* TASK OBJECTIVE:
Your answer must be the full listing below, restated word for word, with no pictures in it.
*** LISTED RECORDS
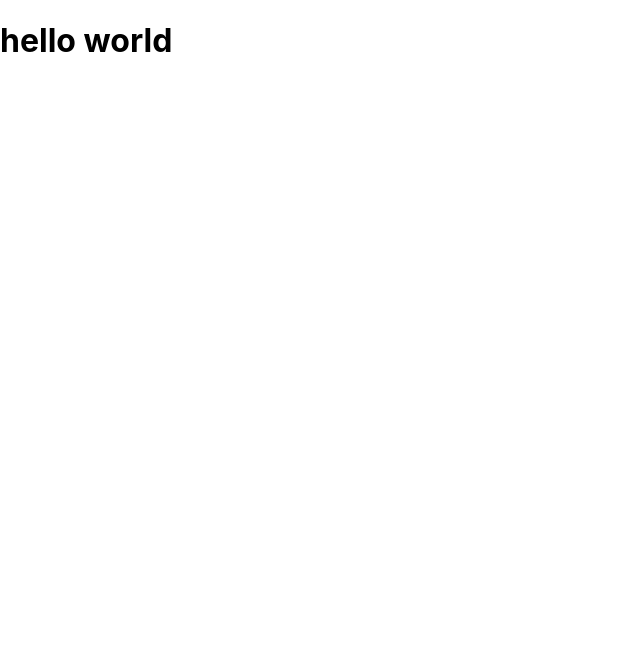
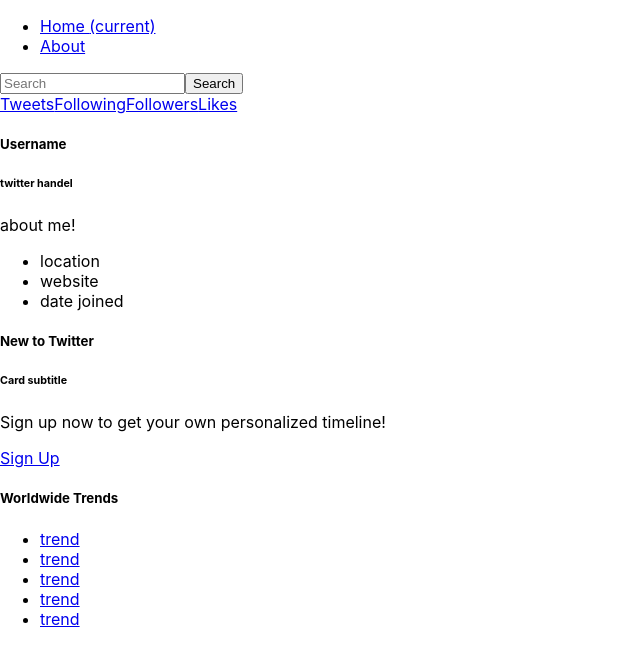
Before and after one commit to tjbecker8/twit-react, a React (Create React App) app: page / in a window 1280 px wide. Shown: the top 666 px of the page, without its empty margins (0-640 px from the left). Built offline with nearby package versions, Linux system fonts and the light colour scheme.

Commit message:
added basic content

```diff
--- a/src/App.js
+++ b/src/App.js
@@ -1,11 +1,15 @@
 import React from 'react';
-
+import Header from './header'
+import Maincontent from './main-content'
 import './App.css';
 
 function App() {
-  return (
-<h1>hello world</h1>
-  )
+	return (
+		<div id="wrap">
+			<Header />
+			<Maincontent />
+		</div>
+	)
 }
 
 export default App;
--- /dev/null
+++ b/src/coverphoto.js
@@ -0,0 +1,28 @@
+import React, {Component} from 'react';
+
+
+
+class Coverphoto extends Component {
+	//data
+	state = {
+
+	}
+	//functions
+
+
+
+
+
+	//render
+	render() {
+		return (
+			<div id="coverphoto">
+
+					</div>
+		)
+	}
+}
+
+
+
+export default Coverphoto;
--- /dev/null
+++ b/src/header.js
@@ -0,0 +1,32 @@
+import React, {Component} from 'react';
+import Topnav from './topnav'
+import Coverphoto from './coverphoto'
+import Toplowernav from './toplowernav'
+
+
+class Header extends Component {
+	//data
+	state = {
+
+	}
+	//functions
+
+
+
+
+
+	//render
+	render() {
+		return (
+			<div id="header">
+				<Topnav />
+				<Coverphoto />
+				<Toplowernav />
+			</div>
+		)
+	}
+}
+
+
+
+export default Header;
--- /dev/null
+++ b/src/left-sidebar.js
@@ -0,0 +1,43 @@
+import React, {Component} from 'react';
+
+
+
+class Leftsidebar extends Component {
+	//data
+	state = {
+
+	}
+	//functions
+
+
+
+
+
+	//render
+	render() {
+		return (
+			<div id="left-sidebar" className="col">
+			<div className="profile">
+				<div className="card" >
+					<div className="card-body profile">
+						<h5 className="card-title">Username</h5>
+						<h6 className="card-subtitle mb-2 text-muted">twitter handel</h6>
+						<p className="card-text">about me!</p>
+						<ul>
+							<li>location</li>
+							<li>website</li>
+							<li>date joined</li>
+						</ul>
+
+					</div>
+				</div>
+			</div>
+
+		</div>
+		)
+	}
+}
+
+
+
+export default Leftsidebar;
--- /dev/null
+++ b/src/main-content.js
@@ -0,0 +1,33 @@
+import React, {Component} from 'react';
+import Leftsidebar from './left-sidebar'
+import Rightsidebar from './right-sidebar'
+import Tweets from './tweets'
+
+class Maincontent extends Component {
+	//data
+	state = {
+
+	}
+	//functions
+
+
+
+
+
+	//render
+	render() {
+		return (
+			<div id="main-content" className="container-fluid">
+				<div className="row">
+					<Leftsidebar />
+
+					<Rightsidebar />
+				</div>
+			</div>
+		)
+	}
+}
+
+
+
+export default Maincontent;
--- /dev/null
+++ b/src/right-sidebar.js
@@ -0,0 +1,52 @@
+import React, {Component} from 'react';
+
+
+
+class Rightsidebar extends Component {
+	//data
+	state = {
+
+	}
+	//functions
+
+
+
+
+
+	//render
+	render() {
+		return (
+			<div id="right-sidebar" className="col">
+				<div id="new">
+					<div className="card" >
+					  <div className="card-body">
+					    <h5 className="card-title">New to Twitter</h5>
+					    <h6 className="card-subtitle mb-2 text-muted">Card subtitle</h6>
+					    <p className="card-text">Sign up now to get your own personalized timeline!</p>
+					    <a href="#" className="card-link">Sign Up</a>
+
+					  </div>
+					</div>
+				</div>
+				<div id="trending">
+					<div className="card" >
+					  <div className="card-body">
+					    <h5 className="card-title">Worldwide Trends</h5>
+					    <ul>
+					    	<li> <a href="#">trend</a> </li>
+								<li> <a href="#">trend</a> </li>
+								<li> <a href="#">trend</a> </li>
+								<li> <a href="#">trend</a> </li>
+								<li> <a href="#">trend</a> </li>
+					    </ul>
+					  </div>
+					</div>
+				</div>
+			</div>
+		)
+	}
+}
+
+
+
+export default Rightsidebar;
--- /dev/null
+++ b/src/toplowernav.js
@@ -0,0 +1,39 @@
+import React, {Component} from 'react';
+
+
+
+class Toplowernav extends Component {
+	//data
+	state = {
+
+	}
+	//functions
+
+
+
+
+
+	//render
+	render() {
+		return (
+			<div className="navbar">
+				<div className="profile-picture">
+
+				</div>
+				<div className="links">
+				<span className="tweet-count"><a href="#">Tweets</a></span>
+				<span className="following"><a href="#">Following</a></span>
+				<span className="followers"><a href="#">Followers</a></span>
+				<span className="likes"><a href="#">Likes</a></span>
+				</div>
+				<div className="follow-button">
+
+				</div>
+			</div>
+		)
+	}
+}
+
+
+
+export default Toplowernav;
--- /dev/null
+++ b/src/topnav.js
@@ -0,0 +1,41 @@
+import React, {Component} from 'react';
+
+
+
+class Topnav extends Component {
+	//data
+	state = {
+
+	}
+	//functions
+
+
+
+
+
+	//render
+	render() {
+		return (
+			<nav className="navbar navbar-expand-lg navbar-light bg-light">
+						<div className="collapse navbar-collapse" id="navbarSupportedContent">
+							<ul className="navbar-nav mr-auto">
+								<li className="nav-item active">
+									<a className="nav-link" href="#"> Home <span className="sr-only">(current)</span></a>
+								</li>
+								<li className="nav-item">
+									<a className="nav-link" href="#">About</a>
+								</li>
+							</ul>
+							<form className="form-inline my-2 my-lg-0">
+      					<input className="form-control mr-sm-2" type="search" placeholder="Search" aria-label="Search" />
+      					<button className="btn btn-outline-success my-2 my-sm-0" type="submit">Search</button>
+    					</form>
+						</div>
+					</nav>
+		)
+	}
+}
+
+
+
+export default Topnav;
--- /dev/null
+++ b/src/tweet.js
@@ -0,0 +1,41 @@
+import React, {Component} from 'react';
+
+
+
+class Tweet extends Component {
+	//data
+	state = {
+
+	}
+	//functions
+
+
+
+
+
+	//render
+	render() {
+		return (
+			<div className="tweet">
+			<div className="card mb-3" >
+				<div className="row no-gutters">
+					<div className="col-md-4">
+						<img src="..." className="card-img" alt="..." />
+					</div>
+					<div className="col-md-8">
+						<div className="card-body">
+							<h5 className="card-title">Card title</h5>
+							<p className="card-text">This is a wider card  supporting text below as a natural lead to additional content is a little bit longer.</p>
+							<p className="card-text"><small className="text-muted">Last updated 3 mins ago</small></p>
+						</div>
+					</div>
+				</div>
+			</div>
+		</div>
+		)
+	}
+}
+
+
+
+export default Tweet;
--- /dev/null
+++ b/src/tweets.js
@@ -0,0 +1,33 @@
+import React, {Component} from 'react';
+import Tweet from './tweet'
+
+
+class Tweets extends Component {
+	//data
+	state = {
+
+	}
+	//functions
+
+
+
+
+
+	//render
+	render() {
+		return (
+			<div id="tweets" className="col-6">
+						<div className="card mb-3" >
+							<div id="tweet-head" className="card-body">
+								<h3>Tweets</h3>
+			 				</div>
+						</div>
+						<Tweet />
+			</div>
+		)
+	}
+}
+
+
+
+export default Tweets;
```
Also changed, not shown: 1 other file (tests, documents, lock files or other folders).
******
* ANSWER BOX:
Before and after one commit to tjbecker8/twit-react, a React (Create React App) app: page / in a window 1280 px wide. Shown: the top 666 px of the page, without its empty margins (0-640 px from the left). Built offline with nearby package versions, Linux system fonts and the light colour scheme.

Commit message:
added basic content

```diff
--- a/src/App.js
+++ b/src/App.js
@@ -1,11 +1,15 @@
 import React from 'react';
-
+import Header from './header'
+import Maincontent from './main-content'
 import './App.css';
 
 function App() {
-  return (
-<h1>hello world</h1>
-  )
+	return (
+		<div id="wrap">
+			<Header />
+			<Maincontent />
+		</div>
+	)
 }
 
 export default App;
--- /dev/null
+++ b/src/coverphoto.js
@@ -0,0 +1,28 @@
+import React, {Component} from 'react';
+
+
+
+class Coverphoto extends Component {
+	//data
+	state = {
+
+	}
+	//functions
+
+
+
+
+
+	//render
+	render() {
+		return (
+			<div id="coverphoto">
+
+					</div>
+		)
+	}
+}
+
+
+
+export default Coverphoto;
--- /dev/null
+++ b/src/header.js
@@ -0,0 +1,32 @@
+import React, {Component} from 'react';
+import Topnav from './topnav'
+import Coverphoto from './coverphoto'
+import Toplowernav from './toplowernav'
+
+
+class Header extends Component {
+	//data
+	state = {
+
+	}
+	//functions
+
+
+
+
+
+	//render
+	render() {
+		return (
+			<div id="header">
+				<Topnav />
+				<Coverphoto />
+				<Toplowernav />
+			</div>
+		)
+	}
+}
+
+
+
+export default Header;
--- /dev/null
+++ b/src/left-sidebar.js
@@ -0,0 +1,43 @@
+import React, {Component} from 'react';
+
+
+
+class Leftsidebar extends Component {
+	//data
+	state = {
+
+	}
+	//functions
+
+
+
+
+
+	//render
+	render() {
+		return (
+			<div id="left-sidebar" className="col">
+			<div className="profile">
+				<div className="card" >
+					<div className="card-body profile">
+						<h5 className="card-title">Username</h5>
+						<h6 className="card-subtitle mb-2 text-muted">twitter handel</h6>
+						<p className="card-text">about me!</p>
+						<ul>
+							<li>location</li>
+							<li>website</li>
+							<li>date joined</li>
+						</ul>
+
+					</div>
+				</div>
+			</div>
+
+		</div>
+		)
+	}
+}
+
+
+
+export default Leftsidebar;
--- /dev/null
+++ b/src/main-content.js
@@ -0,0 +1,33 @@
+import React, {Component} from 'react';
+import Leftsidebar from './left-sidebar'
+import Rightsidebar from './right-sidebar'
+import Tweets from './tweets'
+
+class Maincontent extends Component {
+	//data
+	state = {
+
+	}
+	//functions
+
+
+
+
+
+	//render
+	render() {
+		return (
+			<div id="main-content" className="container-fluid">
+				<div className="row">
+					<Leftsidebar />
+
+					<Rightsidebar />
+				</div>
+			</div>
+		)
+	}
+}
+
+
+
+export default Maincontent;
--- /dev/null
+++ b/src/right-sidebar.js
@@ -0,0 +1,52 @@
+import React, {Component} from 'react';
+
+
+
+class Rightsidebar extends Component {
+	//data
+	state = {
+
+	}
+	//functions
+
+
+
+
+
+	//render
+	render() {
+		return (
+			<div id="right-sidebar" className="col">
+				<div id="new">
+					<div className="card" >
+					  <div className="card-body">
+					    <h5 className="card-title">New to Twitter</h5>
+					    <h6 className="card-subtitle mb-2 text-muted">Card subtitle</h6>
+					    <p className="card-text">Sign up now to get your own personalized timeline!</p>
+					    <a href="#" className="card-link">Sign Up</a>
+
+					  </div>
+					</div>
+				</div>
+				<div id="trending">
+					<div className="card" >
+					  <div className="card-body">
+					    <h5 className="card-title">Worldwide Trends</h5>
+					    <ul>
+					    	<li> <a href="#">trend</a> </li>
+								<li> <a href="#">trend</a> </li>
+								<li> <a href="#">trend</a> </li>
+								<li> <a href="#">trend</a> </li>
+								<li> <a href="#">trend</a> </li>
+					    </ul>
+					  </div>
+					</div>
+				</div>
+			</div>
+		)
+	}
+}
+
+
+
+export default Rightsidebar;
--- /dev/null
+++ b/src/toplowernav.js
@@ -0,0 +1,39 @@
+import React, {Component} from 'react';
+
+
+
+class Toplowernav extends Component {
+	//data
+	state = {
+
+	}
+	//functions
+
+
+
+
+
+	//render
+	render() {
+		return (
+			<div className="navbar">
+				<div className="profile-picture">
+
+				</div>
+				<div className="links">
+				<span className="tweet-count"><a href="#">Tweets</a></span>
+				<span className="following"><a href="#">Following</a></span>
+				<span className="followers"><a href="#">Followers</a></span>
+				<span className="likes"><a href="#">Likes</a></span>
+				</div>
+				<div className="follow-button">
+
+				</div>
+			</div>
+		)
+	}
+}
+
+
+
+export default Toplowernav;
--- /dev/null
+++ b/src/topnav.js
@@ -0,0 +1,41 @@
+import React, {Component} from 'react';
+
+
+
+class Topnav extends Component {
+	//data
+	state = {
+
+	}
+	//functions
+
+
+
+
+
+	//render
+	render() {
+		return (
+			<nav className="navbar navbar-expand-lg navbar-light bg-light">
+						<div className="collapse navbar-collapse" id="navbarSupportedContent">
+							<ul className="navbar-nav mr-auto">
+								<li className="nav-item active">
+									<a className="nav-link" href="#"> Home <span className="sr-only">(current)</span></a>
+								</li>
+								<li className="nav-item">
+									<a className="nav-link" href="#">About</a>
+								</li>
+							</ul>
+							<form className="form-inline my-2 my-lg-0">
+      					<input className="form-control mr-sm-2" type="search" placeholder="Search" aria-label="Search" />
+      					<button className="btn btn-outline-success my-2 my-sm-0" type="submit">Search</button>
+    					</form>
+						</div>
+					</nav>
+		)
+	}
+}
+
+
+
+export default Topnav;
--- /dev/null
+++ b/src/tweet.js
@@ -0,0 +1,41 @@
+import React, {Component} from 'react';
+
+
+
+class Tweet extends Component {
+	//data
+	state = {
+
+	}
+	//functions
+
+
+
+
+
+	//render
+	render() {
+		return (
+			<div className="tweet">
+			<div className="card mb-3" >
+				<div className="row no-gutters">
+					<div className="col-md-4">
+						<img src="..." className="card-img" alt="..." />
+					</div>
+					<div className="col-md-8">
+						<div className="card-body">
+							<h5 className="card-title">Card title</h5>
+							<p className="card-text">This is a wider card  supporting text below as a natural lead to additional content is a little bit longer.</p>
+							<p className="card-text"><small className="text-muted">Last updated 3 mins ago</small></p>
+						</div>
+					</div>
+				</div>
+			</div>
+		</div>
+		)
+	}
+}
+
+
+
+export default Tweet;
--- /dev/null
+++ b/src/tweets.js
@@ -0,0 +1,33 @@
+import React, {Component} from 'react';
+import Tweet from './tweet'
+
+
+class Tweets extends Component {
+	//data
+	state = {
+
+	}
+	//functions
+
+
+
+
+
+	//render
+	render() {
+		return (
+			<div id="tweets" className="col-6">
+						<div className="card mb-3" >
+							<div id="tweet-head" className="card-body">
+								<h3>Tweets</h3>
+			 				</div>
+						</div>
+						<Tweet />
+			</div>
+		)
+	}
+}
+
+
+
+export default Tweets;
```
Also changed, not shown: 1 other file (tests, documents, lock files or other folders).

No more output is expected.